Whether the inclusion of criterion (2) in the earlier version of the statute, and its subsequent deletion by the state legislature, has a bearing on the statute’s proper interpretation, could be the topic of arguments in upcoming hearings and filings.
The possibility of simply asserting a bare claim of a party affiliation, without having voted in a primary or being certified by a county party chair, was removed by the state legislature in 2017.
What remedies are available?
The 2017 amendment to the statute, through P.L. 193–2017, reduced the number of party affiliation criteria to two—those about primary voting and party chair certification.
That’s also the amendment that gave authority for the first time to county party chairs to make an appointment to fill a vacancy on a board or commission.
And that 2017 amendment, enacted a year after Kappas was appointed, factors into Bloomington’s discussion about whether Ellis has the authority to make the appointment to fill the vacancy left by Kappas.
In 2016, when Kappas was appointed, Ellis did not have any statutory authority to make the appointment, because that part of the statute didn’t even exist. From Bloomington’s motion to dismiss: “Indiana Code, Section 36-1-8-10(d), upon which Petitioners rely for this assertion, did not exist until July 2017, over a year after Kappas’s appointment.”
Bloomington says, in its motion to dismiss, that up to 2017 the correct legal remedy for dealing with a situation where the mayor had not filled a vacancy—no matter what the party affiliation of the departing member—would have been to file a mandamus action. That’s a kind of lawsuit that seeks to compel a public official to perform a specific duty under the law.
It’s only the 2017 amendment that gave the county chair of a party the authority to fill a vacancy, and then only in situations where the departing member is affiliated with the same party as the county chair.
The attempted appointment of Guenther by Republican Party chair Ellis came after 90 days passed, with no action by the mayor to make an appointment.

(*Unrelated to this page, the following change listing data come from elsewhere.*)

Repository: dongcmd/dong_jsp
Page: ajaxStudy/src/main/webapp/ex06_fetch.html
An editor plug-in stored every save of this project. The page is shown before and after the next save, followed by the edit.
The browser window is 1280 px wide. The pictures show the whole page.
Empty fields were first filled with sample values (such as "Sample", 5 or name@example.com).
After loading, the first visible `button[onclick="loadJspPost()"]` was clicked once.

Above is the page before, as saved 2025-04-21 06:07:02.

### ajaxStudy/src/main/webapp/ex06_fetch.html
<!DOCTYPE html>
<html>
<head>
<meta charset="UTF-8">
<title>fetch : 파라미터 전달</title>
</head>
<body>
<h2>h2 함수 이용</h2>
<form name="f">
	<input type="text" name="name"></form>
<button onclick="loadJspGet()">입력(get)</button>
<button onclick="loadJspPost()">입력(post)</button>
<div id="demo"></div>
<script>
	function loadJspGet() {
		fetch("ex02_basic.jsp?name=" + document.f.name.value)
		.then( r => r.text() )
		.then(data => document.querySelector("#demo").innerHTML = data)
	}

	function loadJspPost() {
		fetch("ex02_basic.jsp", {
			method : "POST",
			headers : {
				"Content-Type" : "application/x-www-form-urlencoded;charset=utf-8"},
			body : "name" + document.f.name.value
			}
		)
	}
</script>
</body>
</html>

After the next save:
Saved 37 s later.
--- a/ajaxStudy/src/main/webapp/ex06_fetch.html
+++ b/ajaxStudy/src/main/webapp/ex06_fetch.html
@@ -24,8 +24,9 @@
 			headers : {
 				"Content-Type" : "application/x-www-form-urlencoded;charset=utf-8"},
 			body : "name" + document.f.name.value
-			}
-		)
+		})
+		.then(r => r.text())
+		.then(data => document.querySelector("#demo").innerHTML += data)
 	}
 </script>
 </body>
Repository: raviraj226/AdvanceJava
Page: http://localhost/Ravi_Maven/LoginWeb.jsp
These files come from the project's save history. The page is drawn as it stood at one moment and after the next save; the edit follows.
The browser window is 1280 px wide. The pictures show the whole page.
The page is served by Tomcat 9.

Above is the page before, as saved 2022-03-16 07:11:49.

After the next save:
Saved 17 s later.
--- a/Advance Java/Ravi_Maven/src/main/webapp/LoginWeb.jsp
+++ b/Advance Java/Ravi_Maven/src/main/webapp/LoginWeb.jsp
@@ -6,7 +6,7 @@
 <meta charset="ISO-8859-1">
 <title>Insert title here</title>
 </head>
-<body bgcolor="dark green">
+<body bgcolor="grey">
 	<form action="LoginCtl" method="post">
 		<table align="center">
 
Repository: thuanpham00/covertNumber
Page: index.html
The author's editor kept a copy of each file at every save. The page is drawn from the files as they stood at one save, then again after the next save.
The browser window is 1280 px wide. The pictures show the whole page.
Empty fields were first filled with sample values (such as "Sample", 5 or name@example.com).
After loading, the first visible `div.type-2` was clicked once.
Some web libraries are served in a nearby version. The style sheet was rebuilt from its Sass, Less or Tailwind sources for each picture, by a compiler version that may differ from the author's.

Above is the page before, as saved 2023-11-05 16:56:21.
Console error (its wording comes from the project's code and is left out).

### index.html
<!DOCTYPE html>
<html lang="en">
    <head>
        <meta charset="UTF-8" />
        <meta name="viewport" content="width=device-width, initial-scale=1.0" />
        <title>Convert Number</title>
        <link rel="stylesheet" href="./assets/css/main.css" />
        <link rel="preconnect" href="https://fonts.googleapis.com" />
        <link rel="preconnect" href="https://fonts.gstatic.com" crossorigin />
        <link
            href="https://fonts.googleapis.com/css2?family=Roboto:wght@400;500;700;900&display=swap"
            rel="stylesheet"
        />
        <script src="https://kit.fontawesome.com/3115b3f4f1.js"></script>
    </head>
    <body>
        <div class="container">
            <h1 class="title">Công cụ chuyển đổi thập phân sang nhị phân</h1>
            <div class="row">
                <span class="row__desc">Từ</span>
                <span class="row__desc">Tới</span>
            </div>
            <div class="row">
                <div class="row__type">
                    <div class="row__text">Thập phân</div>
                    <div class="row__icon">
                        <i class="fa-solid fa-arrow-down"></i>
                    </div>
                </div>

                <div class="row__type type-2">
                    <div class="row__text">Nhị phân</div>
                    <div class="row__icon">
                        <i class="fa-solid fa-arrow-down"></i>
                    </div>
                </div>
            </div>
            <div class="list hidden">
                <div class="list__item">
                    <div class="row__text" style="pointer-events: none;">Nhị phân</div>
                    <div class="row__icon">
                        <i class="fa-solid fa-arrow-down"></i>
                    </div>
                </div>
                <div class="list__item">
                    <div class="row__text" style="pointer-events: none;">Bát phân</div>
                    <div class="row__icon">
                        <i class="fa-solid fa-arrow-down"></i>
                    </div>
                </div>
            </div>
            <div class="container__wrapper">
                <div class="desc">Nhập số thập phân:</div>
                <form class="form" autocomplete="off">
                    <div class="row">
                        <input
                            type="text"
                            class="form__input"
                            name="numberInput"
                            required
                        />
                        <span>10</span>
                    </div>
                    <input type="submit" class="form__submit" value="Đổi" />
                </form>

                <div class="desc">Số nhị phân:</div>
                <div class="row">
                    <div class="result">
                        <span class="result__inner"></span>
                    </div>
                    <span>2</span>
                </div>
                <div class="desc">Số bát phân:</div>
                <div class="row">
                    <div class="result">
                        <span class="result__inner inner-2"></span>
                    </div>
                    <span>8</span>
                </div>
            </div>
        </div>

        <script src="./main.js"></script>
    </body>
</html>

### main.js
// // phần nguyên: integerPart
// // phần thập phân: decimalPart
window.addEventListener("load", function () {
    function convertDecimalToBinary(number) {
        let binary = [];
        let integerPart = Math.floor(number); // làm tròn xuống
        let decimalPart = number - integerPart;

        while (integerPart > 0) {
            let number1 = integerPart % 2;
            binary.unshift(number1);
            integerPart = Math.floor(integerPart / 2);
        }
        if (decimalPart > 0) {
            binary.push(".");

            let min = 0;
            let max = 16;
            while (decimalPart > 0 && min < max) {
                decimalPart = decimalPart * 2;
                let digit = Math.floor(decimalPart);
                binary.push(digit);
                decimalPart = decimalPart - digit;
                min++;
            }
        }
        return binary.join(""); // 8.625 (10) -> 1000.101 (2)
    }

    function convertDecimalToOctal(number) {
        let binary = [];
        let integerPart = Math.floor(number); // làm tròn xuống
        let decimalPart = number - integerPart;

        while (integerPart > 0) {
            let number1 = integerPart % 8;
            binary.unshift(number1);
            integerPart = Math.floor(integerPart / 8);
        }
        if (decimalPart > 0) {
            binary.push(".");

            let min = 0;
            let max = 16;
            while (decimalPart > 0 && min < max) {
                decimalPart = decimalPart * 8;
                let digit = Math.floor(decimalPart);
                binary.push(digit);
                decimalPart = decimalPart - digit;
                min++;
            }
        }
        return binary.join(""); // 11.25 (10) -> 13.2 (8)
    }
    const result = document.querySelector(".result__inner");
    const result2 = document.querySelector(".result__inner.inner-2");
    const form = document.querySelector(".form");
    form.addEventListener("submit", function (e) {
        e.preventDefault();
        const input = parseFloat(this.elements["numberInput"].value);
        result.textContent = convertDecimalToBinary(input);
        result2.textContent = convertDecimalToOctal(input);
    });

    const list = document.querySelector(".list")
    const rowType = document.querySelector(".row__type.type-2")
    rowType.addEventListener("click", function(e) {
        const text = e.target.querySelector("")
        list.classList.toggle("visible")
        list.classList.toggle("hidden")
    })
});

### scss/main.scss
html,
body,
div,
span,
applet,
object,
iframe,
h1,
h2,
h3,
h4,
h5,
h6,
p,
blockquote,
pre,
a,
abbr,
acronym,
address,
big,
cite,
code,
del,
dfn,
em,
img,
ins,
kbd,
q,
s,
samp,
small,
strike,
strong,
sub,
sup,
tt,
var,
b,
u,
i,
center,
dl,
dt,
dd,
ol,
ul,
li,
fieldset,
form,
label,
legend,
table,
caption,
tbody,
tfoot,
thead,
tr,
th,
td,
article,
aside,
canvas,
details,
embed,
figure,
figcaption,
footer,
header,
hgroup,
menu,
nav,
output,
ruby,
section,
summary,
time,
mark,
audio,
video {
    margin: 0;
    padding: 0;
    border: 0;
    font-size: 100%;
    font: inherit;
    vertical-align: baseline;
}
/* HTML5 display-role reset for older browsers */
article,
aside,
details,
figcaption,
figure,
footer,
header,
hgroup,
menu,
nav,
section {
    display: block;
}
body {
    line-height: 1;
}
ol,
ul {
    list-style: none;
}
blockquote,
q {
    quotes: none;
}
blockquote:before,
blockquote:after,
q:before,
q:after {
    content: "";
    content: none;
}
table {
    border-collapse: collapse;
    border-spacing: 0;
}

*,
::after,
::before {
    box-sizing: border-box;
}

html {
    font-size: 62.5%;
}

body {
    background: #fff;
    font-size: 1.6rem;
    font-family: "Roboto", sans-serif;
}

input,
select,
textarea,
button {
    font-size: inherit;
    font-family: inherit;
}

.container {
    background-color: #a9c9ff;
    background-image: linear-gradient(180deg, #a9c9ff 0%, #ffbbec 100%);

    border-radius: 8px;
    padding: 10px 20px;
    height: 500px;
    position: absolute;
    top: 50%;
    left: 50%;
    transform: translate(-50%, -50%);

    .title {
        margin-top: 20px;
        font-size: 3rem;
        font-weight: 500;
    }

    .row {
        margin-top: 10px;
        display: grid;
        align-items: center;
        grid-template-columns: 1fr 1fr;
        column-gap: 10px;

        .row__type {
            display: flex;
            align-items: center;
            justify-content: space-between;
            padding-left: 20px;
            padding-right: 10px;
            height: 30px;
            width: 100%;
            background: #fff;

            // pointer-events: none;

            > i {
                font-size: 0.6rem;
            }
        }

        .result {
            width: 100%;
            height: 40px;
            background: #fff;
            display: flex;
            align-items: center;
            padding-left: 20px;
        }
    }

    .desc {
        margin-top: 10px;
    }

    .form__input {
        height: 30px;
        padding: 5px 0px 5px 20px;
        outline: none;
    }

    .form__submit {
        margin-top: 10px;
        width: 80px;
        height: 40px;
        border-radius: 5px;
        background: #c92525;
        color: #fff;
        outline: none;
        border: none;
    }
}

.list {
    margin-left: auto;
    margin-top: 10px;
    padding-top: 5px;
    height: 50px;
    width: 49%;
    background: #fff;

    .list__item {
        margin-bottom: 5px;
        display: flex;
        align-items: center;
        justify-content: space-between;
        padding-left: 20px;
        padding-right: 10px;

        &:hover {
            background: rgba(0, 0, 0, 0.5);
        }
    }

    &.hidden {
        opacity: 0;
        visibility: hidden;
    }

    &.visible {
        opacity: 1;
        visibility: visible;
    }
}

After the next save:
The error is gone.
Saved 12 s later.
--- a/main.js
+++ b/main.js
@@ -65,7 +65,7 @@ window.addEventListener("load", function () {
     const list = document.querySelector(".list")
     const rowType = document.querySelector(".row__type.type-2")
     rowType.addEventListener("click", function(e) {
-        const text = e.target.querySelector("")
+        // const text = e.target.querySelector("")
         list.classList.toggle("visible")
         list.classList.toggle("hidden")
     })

But Bloomington says that’s a situation that can’t be remedied by Ellis’s appointment, because Kappas, the departing member, was not a Republican.
Based on Bloomington’s motion to dismiss, the correct way for Ellis to have proceeded, when the position was still vacant, would have been the same as before 2017, namely to file a mandamus action:
Therefore the correct legal procedure to follow under the current law when there is a vacant seat of a member without party affiliation is not to rewrite the statute as Petitioners propose, but to follow the same procedure the statute operated under for the 31 years before the addition of subpart (d) in 2017. In other words, where a member lacks a party affiliation, the appointing authority retains its legal duty to make the appointment, and can be required by mandamus action to make an appointment…”
But given that Hamilton has already made an appointment, he’s already met the demand that a mandamus action would have made in this situation.
There’s more to the case besides those two questions.
An additional question raised by Ellis and Guenther is whether Cockerham met the affiliation criteria as a Republican at the time he was appointed. Cockerham had voted early in the June 2 Republican Party primary, but before that voted in the 2019 Democratic Party Primary. Previous coverage of the case is available in The Square Beacon’s archives.
As of July 12, the online court system does not show as a separate entry the Aug. 5 hearing date for the motion on a preliminary injunction.
But the hearing date is mentioned in Guenther and Ellis’s motion as follows: “As determined at the most recent attorney conference, hearing on the instant request has been set for Aug. 5, 2020.” The Aug. 5 date is also mentioned in Bloomington’s motion to convert the hearing to one about its motion to dismiss the complaint.
The preliminary injunction, if granted, would stop the plan commission from meeting until the lawsuit is resolved, or keep Cockerham from participating in plan commission proceedings until the lawsuit is resolved.